Margaret awakens only once before she dies — and only when she hears Charlie’s voice through Scully’s cell phone. She looks up at Mulder and mutters something about William — the name of Mulder and Scully’s missing son. And since Scully has spent most of the time mistaking incoming calls as being from her long-lost son, her mother’s dying words don’t exactly go over well.
To process her grief, Scully throws herself back into her work. And in no time, she and Mulder have tracked down Trashman (Tim Armstrong), an eccentric artist who claims to have brought the Band-Aid Nose Man into existence by sheer force of will — and some decent drawing skills. Trashman’s phantom seeks revenge on those who cast the needy aside — a theme most cogent viewers probably picked up on already. And while it’s obvious that he’s surprised his work came to life, he’s not exactly upset at the havoc it’s wreaking.
Mulder and Scully try to rescue the Band Aid Nose Man’s last victim, but the exceedingly tall and creepy creation leaves him in a pile in the very building he was in the process of evicting. That’s the last we see of Trashman’s masterpiece — at least, for now.
“Home Again” ends with Mulder and Scully sitting on a piece of driftwood near a peaceful body of water. She seems to have to come to peace with her mother seeking out Charlie, but is still overcome by a seemingly overwhelming guilt over giving up William. “I need to believe we didn’t treat him like trash,” she tells Mulder, who’s had his own experience recently in searching for understanding. In fact, the search for something to believe seems to be the overarching theme of The X-Files reboot; where earlier seasons had our characters desperately seeking the truth, we now find them trying to grapple with the world now that they know it.
Over most of the past 10 seasons of The X-Files, Scully has prided herself on not letting go of the composure she displays, even in the face of some pretty terrible evil. But for much of “Home Again,” we get swept up in the pure emotionality of Scully’s difficult journey — letting go of her mother and coming to grips with her guilt over giving William up. And that’s largely thanks to Gillian Anderson’s bravely vulnerable performance.
The episode also succeeds in mending the rift between Mulder and Scully that was so obvious during the earlier moments of the miniseries. Once again, their on-the-clock rapport translates to a much more intimate chemistry in the hospital and in the episode’s closing moments.

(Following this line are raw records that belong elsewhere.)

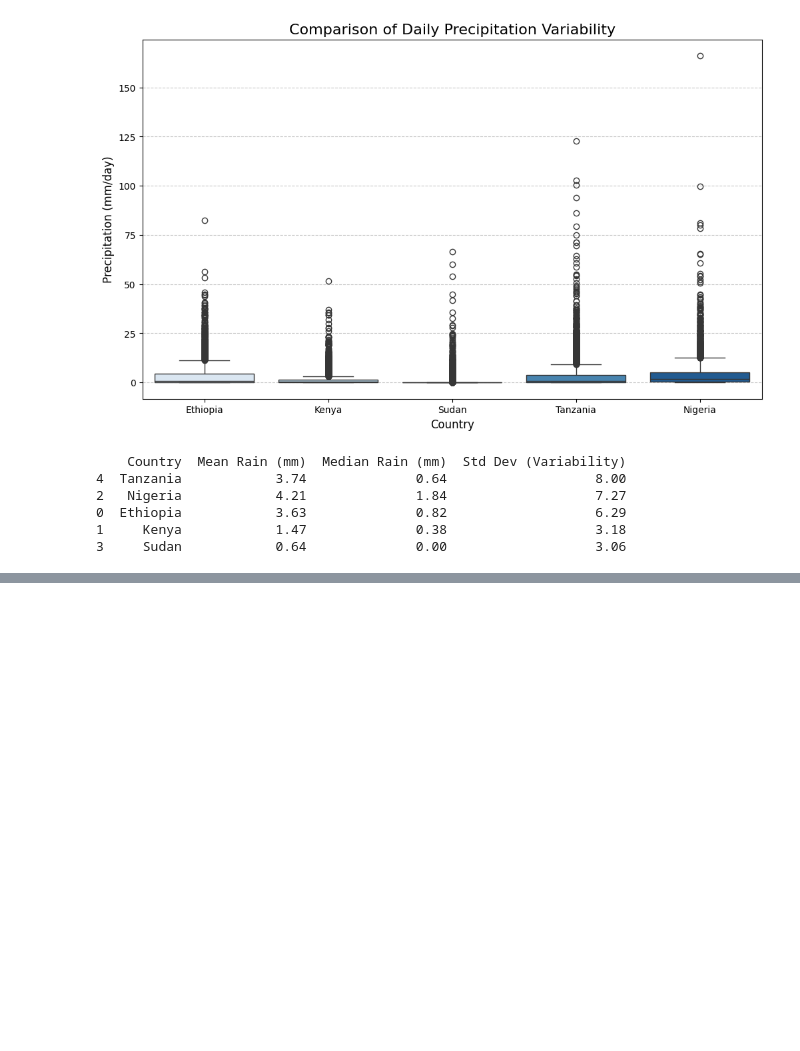
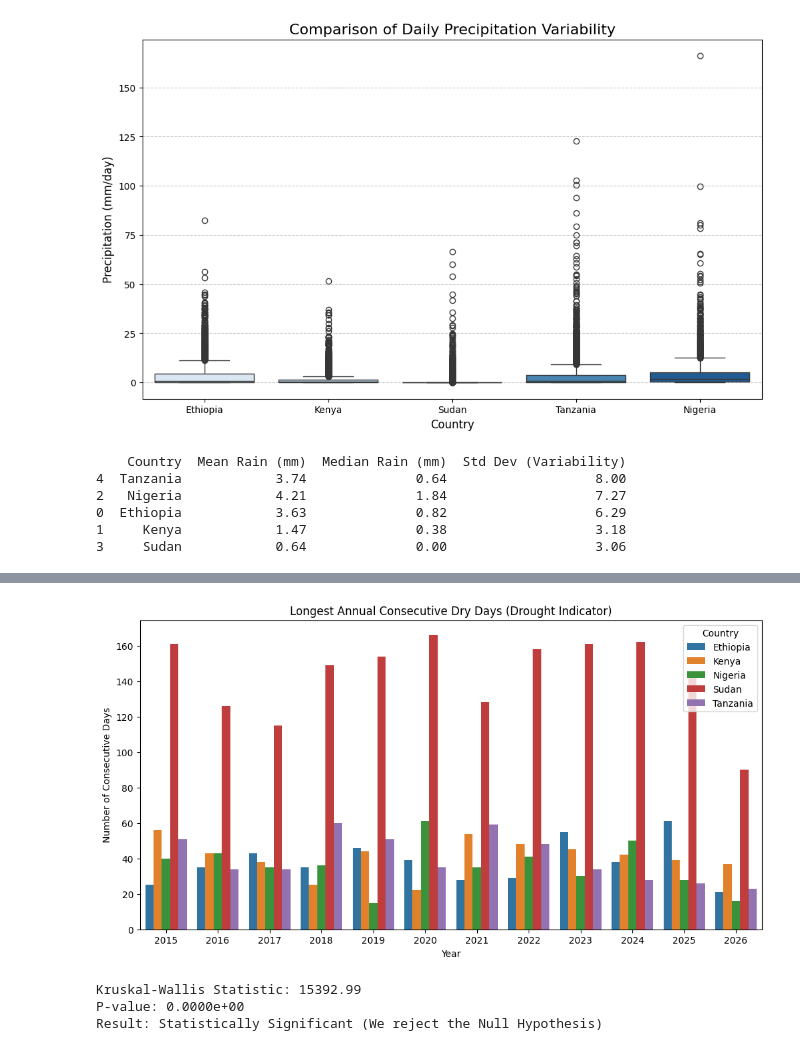
Before and after one commit to Sifen1995/climate-challenge-week0, a Jupyter notebook: notebooks/compare_countries.ipynb, the cells around one changed output, grey strips where cells are left out. Saved outputs shown, nothing was run; the diff lists cells and outputs as text; code cells hidden in the pictures; blank space fills up the shorter version.

```diff
--- a/notebooks/compare_countries.ipynb
+++ b/notebooks/compare_countries.ipynb
@@ -107,0 +123,41 @@ print(precip_summary)
+# %%
+def count_max_consecutive_dry_days(series):
+    # Create a boolean series: True if rain < 1mm
+    is_dry = series < 1
+    # Group consecutive Trues together
+    dry_groups = is_dry.ne(is_dry.shift()).cumsum()
+    # Count size of groups where the value was dry
+    return is_dry[is_dry].groupby(dry_groups).size().max()
+
+# Apply the function per country per year
+dry_spells = df_all.groupby(['Country', 'Year'])['PRECTOTCORR'].apply(count_max_consecutive_dry_days).reset_index(name='Max_Dry_Spell')
+
+# Visualize
+plt.figure(figsize=(12, 6))
+sns.barplot(data=dry_spells, x='Year', y='Max_Dry_Spell', hue='Country')
+plt.title('Longest Annual Consecutive Dry Days (Drought Indicator)')
+plt.ylabel('Number of Consecutive Days')
+plt.show()
+# %% [output]
+[figure, added]
+# %%
+from scipy import stats
+
+# 1. Prepare the data: Create a list of temperature arrays, one for each country
+groups = [df_all[df_all['Country'] == country]['T2M'] for country in df_all['Country'].unique()]
+
+# 2. Run the Kruskal-Wallis Test
+statistic, p_value = stats.kruskal(*groups)
+
+print(f"Kruskal-Wallis Statistic: {statistic:.2f}")
+print(f"P-value: {p_value:.4e}")
+
+# 3. Quick Interpretation Logic
+if p_value < 0.05:
+    print("Result: Statistically Significant (We reject the Null Hypothesis)")
+else:
+    print("Result: Not Statistically Significant (The differences might be due to chance)")
+# %% [output]
+Kruskal-Wallis Statistic: 15392.99
+P-value: 0.0000e+00
+Result: Statistically Significant (We reject the Null Hypothesis)
```
Also changed, not shown: parts of 2 cells of this notebook.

And writer-director Glen Morgan — another veteran member of the X-Files creative team — ensures that even the non-Mulder-and-Scully moments — the ones where the Band-Aid Nose Man goes to town on his victims — will remain some of the series’ most memorably gruesome. Though ultimately, the monster-of-the-week took a backseat to Scully’s much more emotionally resonant grief, it at the very least added some adrenaline to an episode that would have otherwise been downright depressing.

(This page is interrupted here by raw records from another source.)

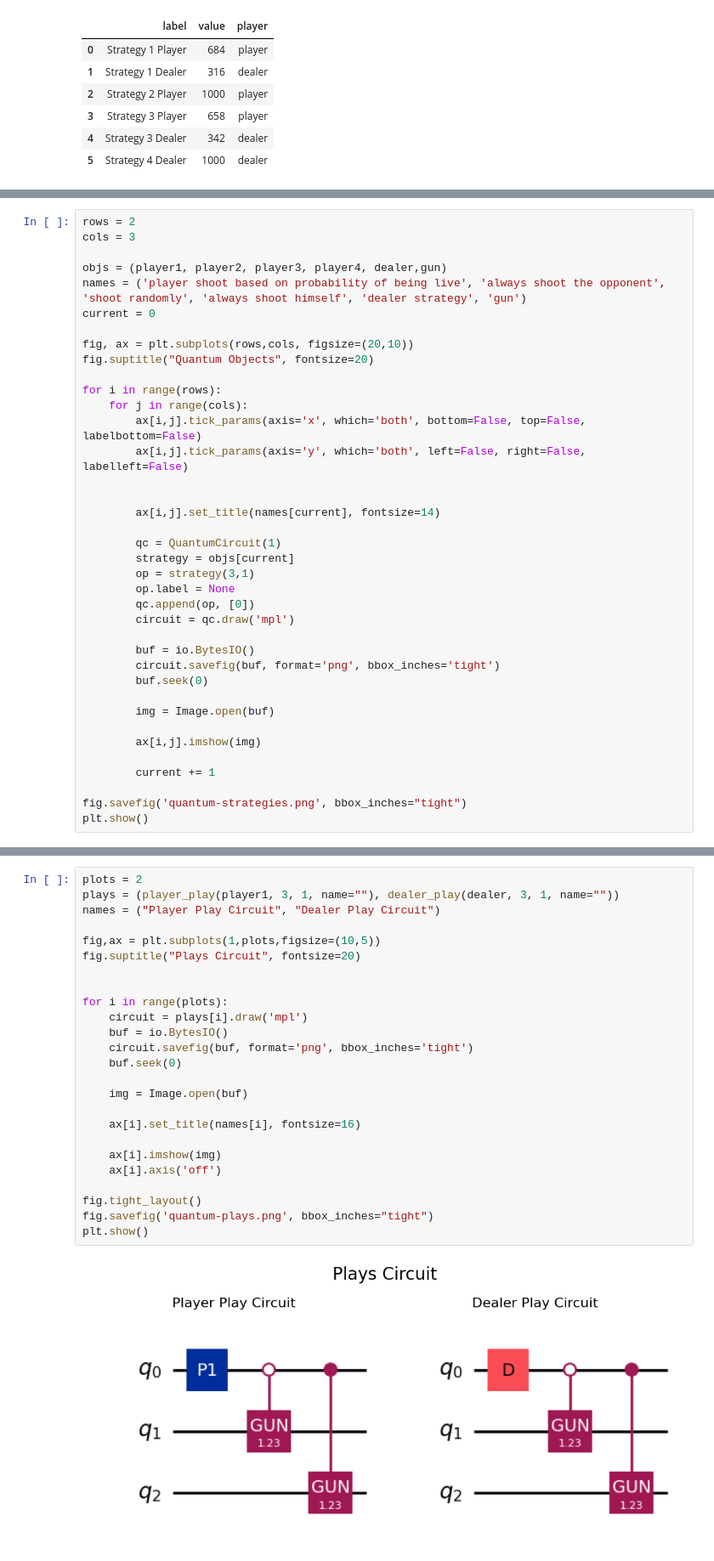
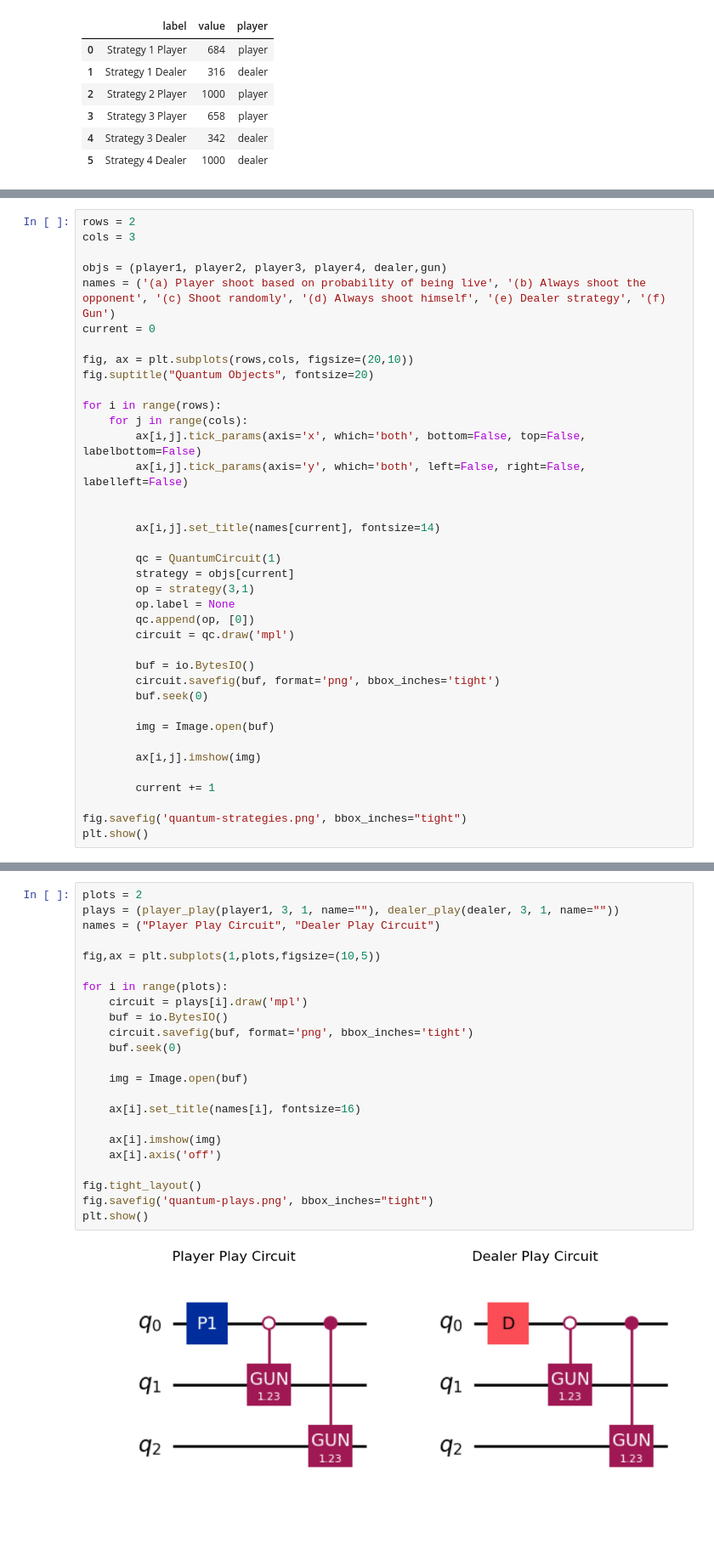
Before and after one commit to Dpbm/qbuck, a Jupyter notebook: buckshot-roulette.ipynb, the cells around one changed output, grey strips where cells are left out. Shown: that part at 85% size. Cells and saved outputs as stored; diff of their text form; blank space fills up the shorter version.

Commit message:
updated plots

```diff
--- a/buckshot-roulette.ipynb
+++ b/buckshot-roulette.ipynb
@@ -605,7 +605,7 @@ rows = 2
 cols = 3
 
 objs = (player1, player2, player3, player4, dealer,gun)
-names = ('player shoot based on probability of being live', 'always shoot the opponent', 'shoot randomly', 'always shoot himself', 'dealer strategy', 'gun')
+names = ('(a) Player shoot based on probability of being live', '(b) Always shoot the opponent', '(c) Shoot randomly', '(d) Always shoot himself', '(e) Dealer strategy', '(f) Gun')
 current = 0
 
 fig, ax = plt.subplots(rows,cols, figsize=(20,10))
@@ -643,27 +643,25 @@ plt.show()
 # %%
 plots = 2
 plays = (player_play(player1, 3, 1, name=""), dealer_play(dealer, 3, 1, name=""))
 names = ("Player Play Circuit", "Dealer Play Circuit")
 
 fig,ax = plt.subplots(1,plots,figsize=(10,5))
-fig.suptitle("Plays Circuit", fontsize=20)
-
 
 for i in range(plots):
     circuit = plays[i].draw('mpl')
     buf = io.BytesIO()
     circuit.savefig(buf, format='png', bbox_inches='tight')
     buf.seek(0)
 
     img = Image.open(buf)
 
     ax[i].set_title(names[i], fontsize=16)
 
     ax[i].imshow(img)
     ax[i].axis('off')
 
 fig.tight_layout()
 fig.savefig('quantum-plays.png', bbox_inches="tight")
 plt.show()
 # %% [output]
-[figure, old version]
+[figure, new version]
```
Also changed, not shown: parts of 2 cells of this notebook, 2 other files.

Despite this hour’s success in upping the gore factor and rebuilding relationships, it never quite reaches the effectiveness of last week’s killer monster-of-the-week outing. And like the three episodes before it, “Home Again” offers some closure to longstanding characters, but also asks more questions than it answers. So it’s hard not to wonder how they’ll wrap up the major plot points they’ve thrown at us so far — the rebooted government conspiracy, the mystery of William’s disappearance, and how Mulder and Scully fit into it all.